• [Try it]: Could you filter the records below and return each line that holds "FFFFFF"?

Dataset excerpts:
****
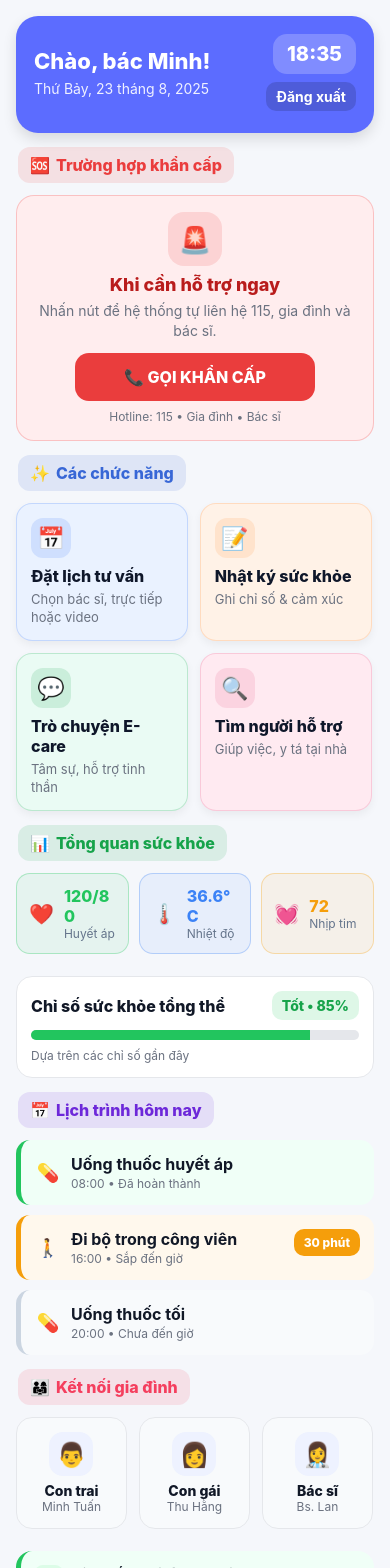
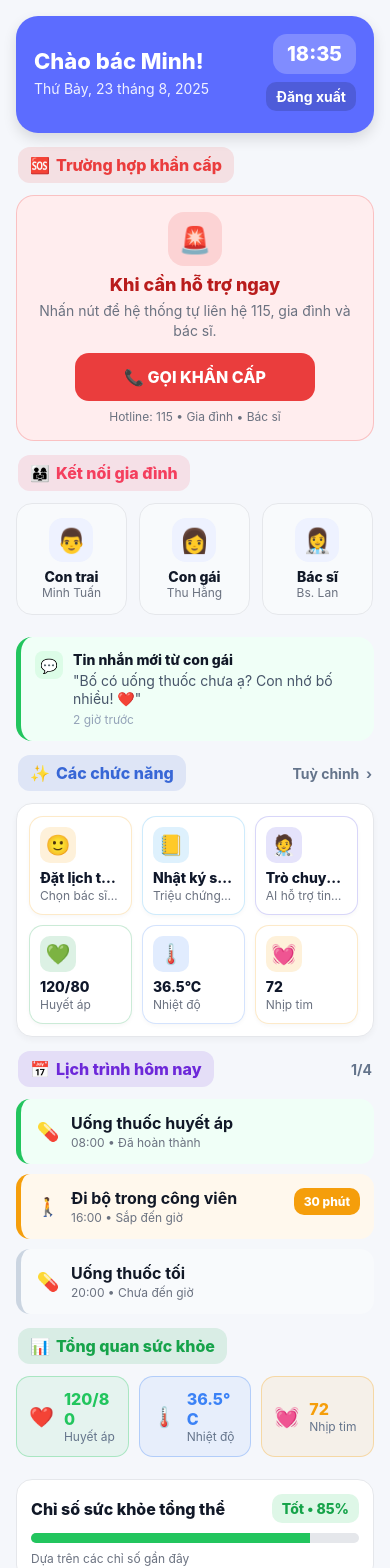
Before and after one commit to Hien110/E_Care-Connect-support-monitor-the-health-and-psychology-of-the-elderly, a React Native app in the folder Mobile/: screen /Home in a window 390 px wide. Shown: the top 1568 px of the page. Built offline with nearby package versions, Linux system fonts and the light colour scheme.

Commit message:
feat/ update home page

```diff
--- a/Mobile/src/navigation/AppNavigator.js
+++ b/Mobile/src/navigation/AppNavigator.js
@@ -18,7 +18,7 @@ const Stack = createStackNavigator();
 const AppNavigator = () => {
   return (
     <NavigationContainer>
-      <Stack.Navigator initialRouteName="ChangePassword">
+      <Stack.Navigator initialRouteName="LOGIN">
         <Stack.Screen
           name="LOGIN"
           component={LoginScreen}
--- a/Mobile/src/screens/Site/HomeScreen.jsx
+++ b/Mobile/src/screens/Site/HomeScreen.jsx
@@ -1,4 +1,4 @@
-import React, { useEffect, useMemo, useState, useCallback, useRef } from "react";
+import React, { useEffect, useMemo, useState, useCallback } from "react";
 import {
   View,
   Text,
@@ -13,17 +13,16 @@ import {
 } from "react-native";
 import AsyncStorage from "@react-native-async-storage/async-storage";
 import { useNavigation } from "@react-navigation/native";
-
 import userService from "../../services/userService";
 
+/* ===================== HOME ===================== */
 export default function HomeScreen() {
   const nav = useNavigation();
 
-  // ===== boot/auth state =====
+  // boot/auth
   const [booting, setBooting] = useState(true);
   const [user, setUser] = useState(null);
 
-  // Guard: nếu không có token -> về Login. Nếu có thì load user.
   useEffect(() => {
     (async () => {
       try {
@@ -32,23 +31,18 @@ export default function HomeScreen() {
           nav.reset({ index: 0, routes: [{ name: "Login" }] });
           return;
         }
-
-        // Lấy user từ local trước cho nhanh
         const cached = await AsyncStorage.getItem("ecare_user");
         if (cached) {
           try {
             setUser(JSON.parse(cached));
           } catch {}
         }
-
-        // Thử refresh từ server (interceptor tự gắn token)
         const res = await userService.getUserInfo();
         if (res?.success && res?.data) {
           setUser(res.data);
           await AsyncStorage.setItem("ecare_user", JSON.stringify(res.data));
         }
-      } catch (e) {
-        // Nếu lỗi nghiêm trọng, cho về login
+      } catch {
         nav.reset({ index: 0, routes: [{ name: "Login" }] });
         return;
       } finally {
@@ -57,7 +51,7 @@ export default function HomeScreen() {
     })();
   }, [nav]);
 
-  // ===== time UI =====
+  // time
   const [now, setNow] = useState(new Date());
   useEffect(() => {
     const id = setInterval(() => setNow(new Date()), 60_000);
@@ -75,7 +69,7 @@ export default function HomeScreen() {
     return `${cap(weekday)}, ${day} tháng ${month}, ${year}`;
   }, [now]);
 
-  // ===== notify helpers =====
+  // notify
   const notify = useCallback((msg, type = "info") => {
     if (Platform.OS === "android") ToastAndroid.show(msg, ToastAndroid.SHORT);
     else Alert.alert(type === "success" ? "Thành công" : "Thông báo", msg);
@@ -84,15 +78,20 @@ export default function HomeScreen() {
   const handleEmergency = useCallback(() => {
     Alert.alert("Trường hợp khẩn cấp", "Bạn có chắc gọi khẩn cấp không?", [
       { text: "Huỷ", style: "cancel" },
-      { text: "Gọi ngay", style: "destructive", onPress: () => notify("Đang gọi 115 • Gia đình • Bác sĩ", "success") },
+      {
+        text: "Gọi ngay",
+        style: "destructive",
+        onPress: () => notify("Đang gọi 115 • Gia đình • Bác sĩ", "success"),
+      },
     ]);
   }, [notify]);
 
-  // ===== features (giữ nguyên) =====
+  // demo actions
   const bookAppointment = () =>
     Alert.alert("Đặt lịch tư vấn", "📅 Chọn ngày giờ • 👩‍⚕️ Chọn bác sĩ • 💬 Trực tiếp/Video");
   const healthDiary = () => Alert.alert("Nhật ký sức khỏe", "📝 Triệu chứng • 📊 Chỉ số • 💭 Tâm trạng");
-  const chatSupport = () => Alert.alert("Trò chuyện cùng E-care", "💬 Chat với AI • 🤖 Tư vấn cơ bản • ❤️ Hỗ trợ tinh thần");
+  const chatSupport = () =>
+    Alert.alert("Trò chuyện cùng E-care", "💬 Chat với AI • 🤖 Tư vấn cơ bản • ❤️ Hỗ trợ tinh thần");
   const findSupport = () => Alert.alert("Tìm người hỗ trợ", "🔍 Giúp việc • 👩‍⚕️ Y tá tại nhà • 🚗 Đưa đón");
 
   const callFamily = (who) => {
@@ -101,17 +100,16 @@ export default function HomeScreen() {
   };
   const callDoctor = () => notify("Đang gọi Bác sĩ Lan...\n📞 Kết nối phòng khám", "success");
 
-  // ===== logout =====
+  // logout
   const onLogout = useCallback(async () => {
     try {
-      await userService.logout?.(); // nếu có trong service
+      await userService.logout?.();
       await AsyncStorage.multiRemove(["ecare_token", "ecare_user"]);
     } finally {
       nav.reset({ index: 0, routes: [{ name: "Login" }] });
     }
   }, [nav]);
 
-  // ===== boot splash =====
   if (booting) {
     return (
       <SafeAreaView style={[styles.safe, { alignItems: "center", justifyContent: "center" }]}>
@@ -122,10 +120,11 @@ export default function HomeScreen() {
   }
 
   const displayName =
-    (user?.fullName && user.fullName.trim()) ||
+    (user?.fullName && `bác ${user.fullName.split(" ").slice(-1)[0]}`) ||
     (user?.phoneNumber && `người dùng ${user.phoneNumber}`) ||
     "bác Minh";
 
+  /* ===================== RENDER ===================== */
   return (
     <SafeAreaView style={styles.safe}>
       <ScrollView contentContainerStyle={styles.container} showsVerticalScrollIndicator={false}>
@@ -133,7 +132,7 @@ export default function HomeScreen() {
         <View style={styles.header}>
           <View style={styles.headerTop}>
             <View>
-              <Text style={styles.hi}>Chào, {displayName}!</Text>
+              <Text style={styles.hi}>Chào {displayName}!</Text>
               <Text style={styles.date}>{dateStr}</Text>
             </View>
             <View style={{ alignItems: "flex-end" }}>
@@ -150,7 +149,9 @@ export default function HomeScreen() {
         {/* Emergency */}
         <Section title="Trường hợp khẩn cấp" icon="🆘" color="#EA3D3D">
           <View style={styles.emgCard}>
-            <View style={styles.emgIconWrap}><Text style={styles.emgIcon}>🚨</Text></View>
+            <View style={styles.emgIconWrap}>
+              <Text style={styles.emgIcon}>🚨</Text>
+            </View>
             <Text style={styles.emgTitle}>Khi cần hỗ trợ ngay</Text>
             <Text style={styles.emgDesc}>Nhấn nút để hệ thống tự liên hệ 115, gia đình và bác sĩ.</Text>
             <TouchableOpacity style={styles.emgBtn} onPress={handleEmergency}>
@@ -160,17 +161,70 @@ export default function HomeScreen() {
           </View>
         </Section>
 
-        {/* Features */}
-        <Section title="Các chức năng" icon="✨" color="#3867d6">
-          <View style={styles.tileGrid}>
-            <Tile bg="#EAF2FF" tint="#3875F6" icon="📅" title="Đặt lịch tư vấn"
-              desc="Chọn bác sĩ, trực tiếp hoặc video" onPress={bookAppointment} />
-            <Tile bg="#FFF2E7" tint="#FF8A34" icon="📝" title="Nhật ký sức khỏe"
-              desc="Ghi chỉ số & cảm xúc" onPress={healthDiary} />
-            <Tile bg="#EAFBF4" tint="#16A34A" icon="💬" title="Trò chuyện E-care"
-              desc="Tâm sự, hỗ trợ tinh thần" onPress={chatSupport} />
-            <Tile bg="#FFEAF1" tint="#E35183" icon="🔍" title="Tìm người hỗ trợ"
-              desc="Giúp việc, y tá tại nhà" onPress={findSupport} />
+        {/* Family */}
+        <Section title="Kết nối gia đình" icon="👨‍👩‍👧" color="#F43F5E">
+          <View style={styles.familyRow}>
+            <ContactCard icon="👨" title="Con trai" sub="Minh Tuấn" onPress={() => callFamily("son")} />
+            <ContactCard icon="👩" title="Con gái" sub="Thu Hằng" onPress={() => callFamily("daughter")} />
+            <ContactCard icon="👩‍⚕️" title="Bác sĩ" sub="Bs. Lan" onPress={callDoctor} />
+          </View>
+
+          <View style={styles.msgCard}>
+            <View style={styles.msgIcon}>
+              <Text>💬</Text>
+            </View>
+            <View style={{ flex: 1 }}>
+              <Text style={styles.msgTitle}>Tin nhắn mới từ con gái</Text>
+              <Text style={styles.msgText}>"Bố có uống thuốc chưa ạ? Con nhớ bố nhiều! ❤️"</Text>
+              <Text style={styles.msgTime}>2 giờ trước</Text>
+            </View>
+          </View>
+        </Section>
+
+        {/* Features (SMALL + in a CARD) */}
+        <Section title="Các chức năng" icon="✨" color="#3867d6" rightText="Tuỳ chỉnh  ›">
+          <View style={styles.featureCard}>
+            <View style={styles.tileGridSmall}>
+              {/* Row 1: actions */}
+              <Tile
+                bg="#FFFFFF"
+                tint="#F59E0B"
+                icon="🙂"
+                title="Đặt lịch tư vấn"
+                desc="Chọn bác sĩ / Video"
+                onPress={bookAppointment}
+              />
+              <Tile
+                bg="#FFFFFF"
+                tint="#22A2F2"
+                icon="📒"
+                title="Nhật ký sức khỏe"
+                desc="Triệu chứng • Chỉ số"
+                onPress={healthDiary}
+              />
+              <Tile
+                bg="#FFFFFF"
+                tint="#4F46E5"
+                icon="🧑‍⚕️"
+                title="Trò chuyện E-Care"
+                desc="AI hỗ trợ tinh thần"
+                onPress={chatSupport}
+              />
+
+              {/* Row 2: metrics */}
+              <Tile bg="#FFFFFF" tint="#16A34A" icon="💚" title="120/80" desc="Huyết áp" onPress={() => {}} />
+              <Tile bg="#FFFFFF" tint="#3B82F6" icon="🌡️" title="36.5°C" desc="Nhiệt độ" onPress={() => {}} />
+              <Tile bg="#FFFFFF" tint="#F59E0B" icon="💓" title="72" desc="Nhịp tim" onPress={() => {}} />
+            </View>
+          </View>
+        </Section>
+
+        {/* Schedule */}
+        <Section title="Lịch trình hôm nay" icon="📅" color="#6D28D9" rightText="1/4">
+          <View style={styles.scheduleList}>
+            <ScheduleItem icon="💊" title="Uống thuốc huyết áp" sub="08:00 • Đã hoàn thành" status="done" />
+            <ScheduleItem icon="🚶" title="Đi bộ trong công viên" sub="16:00 • Sắp đến giờ" status="soon" rightBadge="30 phút" />
+            <ScheduleItem icon="💊" title="Uống thuốc tối" sub="20:00 • Chưa đến giờ" status="default" />
           </View>
         </Section>
 
@@ -178,7 +232,7 @@ export default function HomeScreen() {
         <Section title="Tổng quan sức khỏe" icon="📊" color="#16A34A">
           <View style={styles.statRow}>
             <StatChip color="#22C55E" icon="❤️" label="Huyết áp" value="120/80" />
-            <StatChip color="#3B82F6" icon="🌡️" label="Nhiệt độ" value="36.6°C" />
+            <StatChip color="#3B82F6" icon="🌡️" label="Nhiệt độ" value="36.5°C" />
             <StatChip color="#F59E0B" icon="💓" label="Nhịp tim" value="72" />
           </View>
 
@@ -193,40 +247,13 @@ export default function HomeScreen() {
             <Text style={styles.scoreHint}>Dựa trên các chỉ số gần đây</Text>
           </View>
         </Section>
-
-        {/* Schedule */}
-        <Section title="Lịch trình hôm nay" icon="📅" color="#6D28D9">
-          <View style={styles.scheduleList}>
-            <ScheduleItem icon="💊" title="Uống thuốc huyết áp" sub="08:00 • Đã hoàn thành" status="done" />
-            <ScheduleItem icon="🚶" title="Đi bộ trong công viên" sub="16:00 • Sắp đến giờ" status="soon" rightBadge="30 phút" />
-            <ScheduleItem icon="💊" title="Uống thuốc tối" sub="20:00 • Chưa đến giờ" status="default" />
-          </View>
-        </Section>
-
-        {/* Family */}
-        <Section title="Kết nối gia đình" icon="👨‍👩‍👧" color="#F43F5E">
-          <View style={styles.familyRow}>
-            <ContactCard icon="👨" title="Con trai" sub="Minh Tuấn" onPress={() => callFamily("son")} />
-            <ContactCard icon="👩" title="Con gái" sub="Thu Hằng" onPress={() => callFamily("daughter")} />
-            <ContactCard icon="👩‍⚕️" title="Bác sĩ" sub="Bs. Lan" onPress={callDoctor} />
-          </View>
-
-          <View style={styles.msgCard}>
-            <View style={styles.msgIcon}><Text>💬</Text></View>
-            <View style={{ flex: 1 }}>
-              <Text style={styles.msgTitle}>Tin nhắn mới từ con gái</Text>
-              <Text style={styles.msgText}>"Bố có uống thuốc chưa ạ? Con nhớ bố nhiều! ❤️"</Text>
-              <Text style={styles.msgTime}>2 giờ trước</Text>
-            </View>
-          </View>
-        </Section>
       </ScrollView>
     </SafeAreaView>
   );
 }
 
-/* ---------- Subcomponents (giữ nguyên) ---------- */
-function Section({ title, icon, color, children }) {
+/* ===================== SUBCOMPONENTS ===================== */
+function Section({ title, icon, color, rightText, onRightPress, children }) {
   return (
     <View style={styles.section}>
       <View style={styles.secHeader}>
@@ -234,6 +261,11 @@ function Section({ title, icon, color, children }) {
           <Text style={[styles.secChipText, { color }]}>{icon}</Text>
           <Text style={[styles.secChipText, { color, marginLeft: 6 }]}>{title}</Text>
         </View>
+        {rightText ? (
+          <TouchableOpacity onPress={onRightPress} hitSlop={{ top: 8, bottom: 8, left: 8, right: 8 }}>
+            <Text style={styles.secRight}>{rightText}</Text>
+          </TouchableOpacity>
+        ) : null}
       </View>
       {children}
     </View>
@@ -242,19 +274,28 @@ function Section({ title, icon, color, children }) {
 
 function Tile({ bg, tint, icon, title, desc, onPress }) {
   return (
-    <TouchableOpacity style={[styles.tile, { backgroundColor: bg, borderColor: hexWithAlpha(tint, 0.22) }]} onPress={onPress}>
+    <TouchableOpacity
+      style={[styles.tile, { backgroundColor: bg, borderColor: hexWithAlpha(tint, 0.22) }]}
+      onPress={onPress}
+      activeOpacity={0.8}
+    >
       <View style={[styles.tileIconWrap, { backgroundColor: hexWithAlpha(tint, 0.15) }]}>
         <Text style={[styles.tileIcon, { color: tint }]}>{icon}</Text>
       </View>
-      <Text style={styles.tileTitle}>{title}</Text>
-      <Text style={styles.tileDesc}>{desc}</Text>
+      <Text style={styles.tileTitle} numberOfLines={1}>{title}</Text>
+      <Text style={styles.tileDesc} numberOfLines={1}>{desc}</Text>
     </TouchableOpacity>
   );
 }
 
 function StatChip({ color, icon, label, value }) {
   return (
-    <View style={[styles.statChip, { borderColor: hexWithAlpha(color, 0.3), backgroundColor: hexWithAlpha(color, 0.07) }]}>
+    <View
+      style={[
+        styles.statChip,
+        { borderColor: hexWithAlpha(color, 0.3), backgroundColor: hexWithAlpha(color, 0.07) },
+      ]}
+    >
       <Text style={[styles.statChipIcon, { color }]}>{icon}</Text>
       <View style={{ flex: 1 }}>
         <Text style={[styles.statChipValue, { color }]}>{value}</Text>
@@ -290,18 +331,24 @@ function ScheduleItem({ icon, title, sub, status = "default", rightBadge }) {
 function ContactCard({ icon, title, sub, onPress }) {
   return (
     <TouchableOpacity style={styles.contact} onPress={onPress}>
-      <View style={styles.contactIconWrap}><Text style={styles.contactIcon}>{icon}</Text></View>
+      <View style={styles.contactIconWrap}>
+        <Text style={styles.contactIcon}>{icon}</Text>
+      </View>
       <Text style={styles.contactTitle}>{title}</Text>
       <Text style={styles.contactSub}>{sub}</Text>
     </TouchableOpacity>
   );
 }
 
-/* ---------- Utils & styles ---------- */
-function cap(s) { return s ? s[0].toUpperCase() + s.slice(1) : s; }
+/* ===================== UTILS & STYLES ===================== */
+function cap(s) {
+  return s ? s[0].toUpperCase() + s.slice(1) : s;
+}
 function hexWithAlpha(hex, alpha = 0.1) {
   const h = hex.replace("#", "");
-  const r = parseInt(h.slice(0, 2), 16), g = parseInt(h.slice(2, 4), 16), b = parseInt(h.slice(4, 6), 16);
+  const r = parseInt(h.slice(0, 2), 16);
+  const g = parseInt(h.slice(2, 4), 16);
+  const b = parseInt(h.slice(4, 6), 16);
   return `rgba(${r},${g},${b},${alpha})`;
 }
 
@@ -315,7 +362,10 @@ const styles = StyleSheet.create({
     borderRadius: 22,
     padding: 18,
     paddingBottom: 22,
-    shadowColor: "#000", shadowOpacity: 0.12, shadowRadius: 14, shadowOffset: { width: 0, height: 6 },
+    shadowColor: "#000",
+    shadowOpacity: 0.12,
+    shadowRadius: 14,
+    shadowOffset: { width: 0, height: 6 },
   },
   headerTop: { flexDirection: "row", justifyContent: "space-between", alignItems: "center" },
   hi: { color: "#fff", fontSize: 22, fontWeight: "800" },
@@ -327,22 +377,14 @@ const styles = StyleSheet.create({
 
   /* Section */
   section: { gap: 12 },
-  secHeader: { paddingHorizontal: 2 },
-  secChip: {
-    alignSelf: "flex-start", paddingHorizontal: 12, paddingVertical: 8,
-    borderRadius: 12, flexDirection: "row", alignItems: "center",
-  },
+  secHeader: { paddingHorizontal: 2, flexDirection: "row", alignItems: "center", justifyContent: "space-between" },
+  secChip: { alignSelf: "flex-start", paddingHorizontal: 12, paddingVertical: 8, borderRadius: 12, flexDirection: "row", alignItems: "center" },
   secChipText: { fontWeight: "800", fontSize: 16 },
+  secRight: { color: "#64748b", fontWeight: "700" },
 
   /* Emergency */
-  emgCard: {
-    backgroundColor: "#FFEDEE", borderRadius: 18, padding: 16, alignItems: "center",
-    borderWidth: 1, borderColor: hexWithAlpha("#EA3D3D", 0.25)
-  },
-  emgIconWrap: {
-    width: 54, height: 54, borderRadius: 16, alignItems: "center", justifyContent: "center",
-    backgroundColor: hexWithAlpha("#EA3D3D", 0.15), marginBottom: 8
-  },
+  emgCard: { backgroundColor: "#FFEDEE", borderRadius: 18, padding: 16, alignItems: "center", borderWidth: 1, borderColor: hexWithAlpha("#EA3D3D", 0.25) },
+  emgIconWrap: { width: 54, height: 54, borderRadius: 16, alignItems: "center", justifyContent: "center", backgroundColor: hexWithAlpha("#EA3D3D", 0.15), marginBottom: 8 },
   emgIcon: { fontSize: 26 },
   emgTitle: { fontSize: 18, fontWeight: "800", color: "#b91c1c", marginBottom: 6 },
   emgDesc: { textAlign: "center", color: "#6b7280", lineHeight: 20, marginBottom: 12 },
@@ -350,22 +392,44 @@ const styles = StyleSheet.create({
   emgBtnText: { color: "#fff", fontSize: 16, fontWeight: "800" },
   hotline: { color: "#6b7280", marginTop: 8, fontSize: 12 },
 
-  /* Tiles */
-  tileGrid: { flexDirection: "row", flexWrap: "wrap", gap: 12 },
+  /* Feature card + small tiles */
+  featureCard: {
+    backgroundColor: "#FFFFFF",
+    borderRadius: 16,
+    borderWidth: 1,
+    borderColor: "#E5E7EB",
+    padding: 12,
+    shadowColor: "#000",
+    shadowOpacity: 0.04,
+    shadowRadius: 6,
+    shadowOffset: { width: 0, height: 3 },
+  },
+  tileGridSmall: { flexDirection: "row", flexWrap: "wrap", gap: 10 },
+
   tile: {
-    flexBasis: "48%", borderRadius: 16, padding: 14, borderWidth: 1,
-    shadowColor: "#000", shadowOpacity: 0.05, shadowRadius: 8, shadowOffset: { width: 0, height: 4 },
+    flexBasis: "31%",            // 3 cột
+    borderRadius: 14,
+    padding: 10,                 // nhỏ lại
+    borderWidth: 1,
+    shadowColor: "#000",
+    shadowOpacity: 0.03,
+    shadowRadius: 4,
+    shadowOffset: { width: 0, height: 2 },
   },
-  tileIconWrap: { width: 40, height: 40, borderRadius: 12, alignItems: "center", justifyContent: "center", marginBottom: 8 },
-  tileIcon: { fontSize: 22 },
-  tileTitle: { fontSize: 16, fontWeight: "800", color: "#0f172a", marginBottom: 4 },
-  tileDesc: { color: "#6b7280", fontSize: 13, lineHeight: 18 },
+  tileIconWrap: {
+    width: 36, height: 36,       // nhỏ lại
+    borderRadius: 10,
+    alignItems: "center",
+    justifyContent: "center",
+    marginBottom: 6,
+  },
+  tileIcon: { fontSize: 20 },
+  tileTitle: { fontSize: 14, fontWeight: "800", color: "#0f172a", marginBottom: 2 },
+  tileDesc: { color: "#6b7280", fontSize: 12, lineHeight: 16 },
 
   /* Health */
   statRow: { flexDirection: "row", flexWrap: "wrap", gap: 10, marginBottom: 10 },
-  statChip: {
-    flexGrow: 1, flexBasis: "30%", borderWidth: 1, borderRadius: 14, padding: 12, flexDirection: "row", gap: 10, alignItems: "center"
-  },
+  statChip: { flexGrow: 1, flexBasis: "30%", borderWidth: 1, borderRadius: 14, padding: 12, flexDirection: "row", gap: 10, alignItems: "center" },
   statChipIcon: { fontSize: 20 },
   statChipValue: { fontSize: 16, fontWeight: "800" },
   statChipLabel: { color: "#64748b", fontSize: 12 },
```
****
• [Task answer]:
+                bg="#FFFFFF"
+                bg="#FFFFFF"
+                bg="#FFFFFF"
+              <Tile bg="#FFFFFF" tint="#16A34A" icon="💚" title="120/80" desc="Huyết áp" onPress={() => {}} />
+              <Tile bg="#FFFFFF" tint="#3B82F6" icon="🌡️" title="36.5°C" desc="Nhiệt độ" onPress={() => {}} />
+              <Tile bg="#FFFFFF" tint="#F59E0B" icon="💓" title="72" desc="Nhịp tim" onPress={() => {}} />
+    backgroundColor: "#FFFFFF",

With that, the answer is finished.